Directions for this task ->
Show every line of the data below that includes the word "Cloud".

Start of Information provided

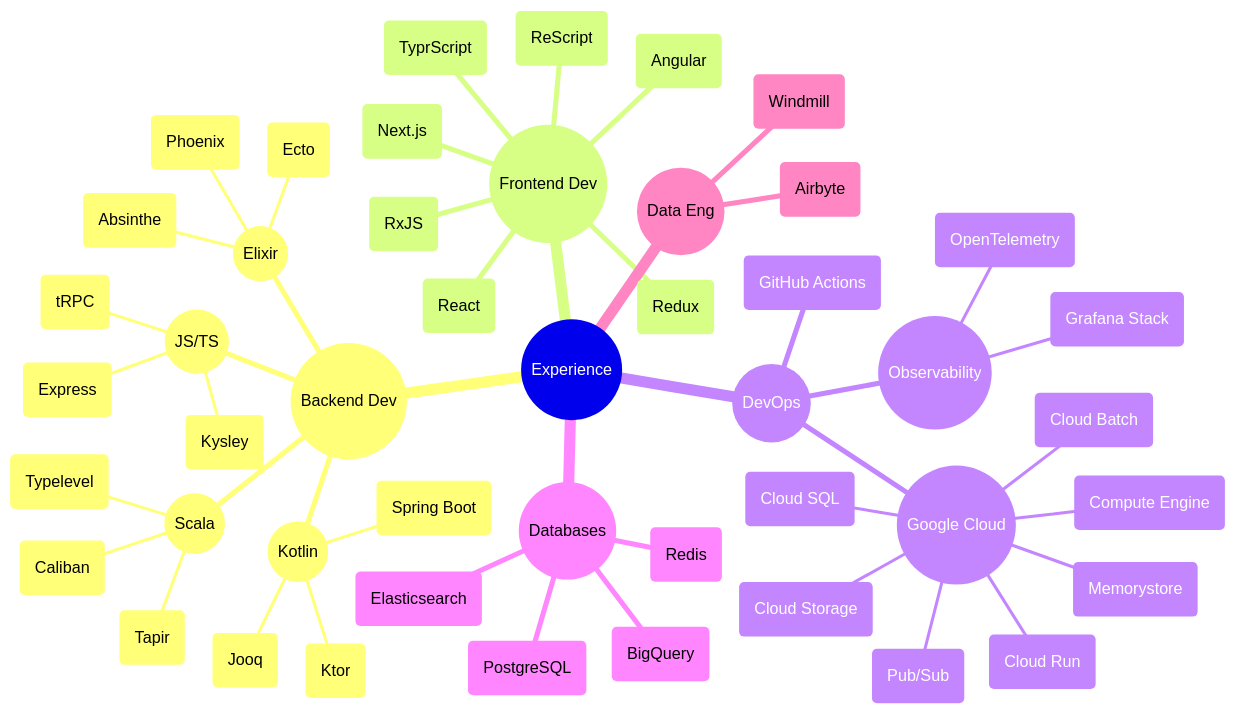
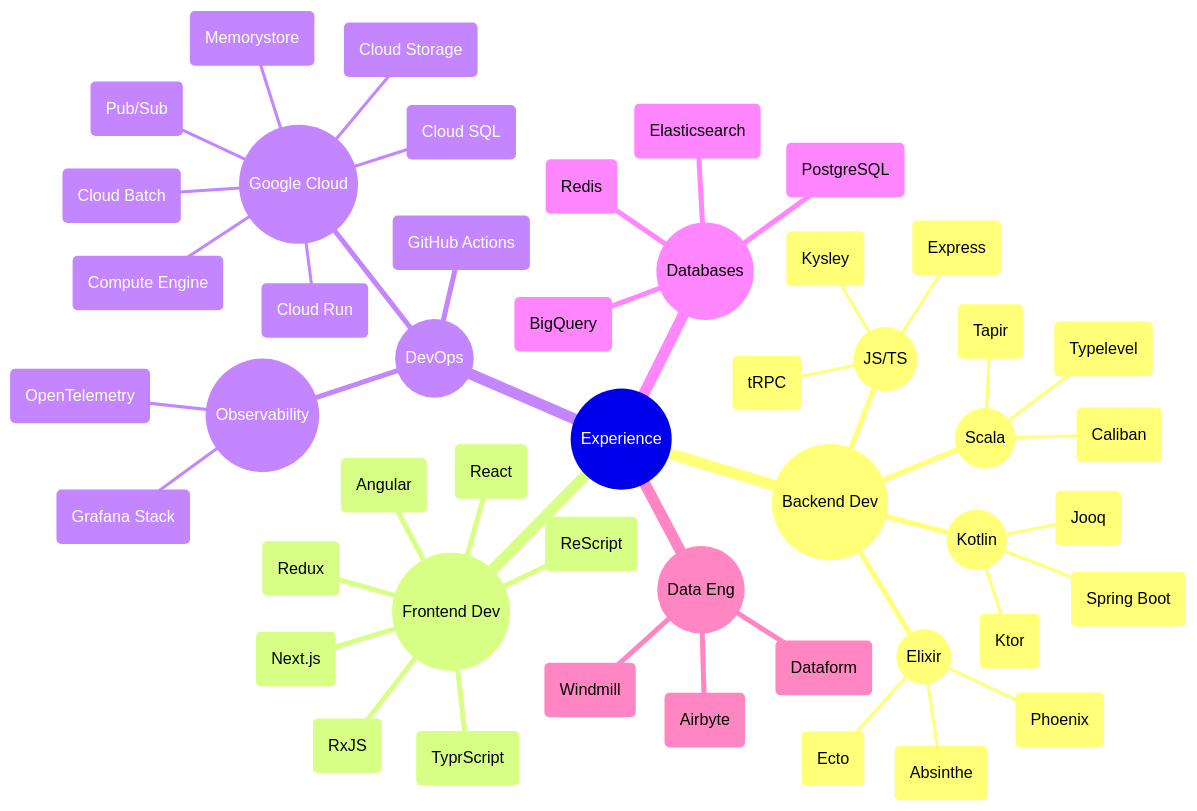
One commit to m-tabaza/Tabzz98 changed the first of 2 diagrams in README.md. Above: the diagram before and after it, drawn with Mermaid.

````diff
--- a/README.md
+++ b/README.md
@@ -21,59 +21,60 @@
 ```mermaid
 mindmap
   root((Experience))
     ((Backend Dev))
       ((Scala))
         (Typelevel)
         (Tapir)
         (Caliban)
 
       ((Kotlin))
         (Spring Boot)
         (Ktor)
         (Jooq)
   
       ((Elixir))
         (Ecto)
         (Absinthe)
         (Phoenix)
   
       ((JS/TS))
         (Express)
         (Kysley)
         (tRPC)
       
     ((Frontend Dev))
       (React)
       (Next.js)
       (Redux)
       (RxJS)
       (Angular)
       (TyprScript)
       (ReScript)
       
     ((DevOps))
       (GitHub Actions)
 
       ((Observability))
         (OpenTelemetry)
         (Grafana Stack)
 
       ((Google Cloud))
         (Cloud Run)
         (Compute Engine)
         (Cloud SQL)
         (Memorystore)
         (Pub/Sub)
         (Cloud Storage)
         (Cloud Batch)
 
     ((Databases))
       (PostgreSQL)
       (Redis)
       (Elasticsearch)
       (BigQuery)
 
     ((Data Eng))
       (Airbyte)
       (Windmill)
+      (Dataform)
 ```
````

End of Information provided

Answer section ->
       ((Google Cloud))
         (Cloud Run)
         (Cloud SQL)
         (Cloud Storage)
         (Cloud Batch)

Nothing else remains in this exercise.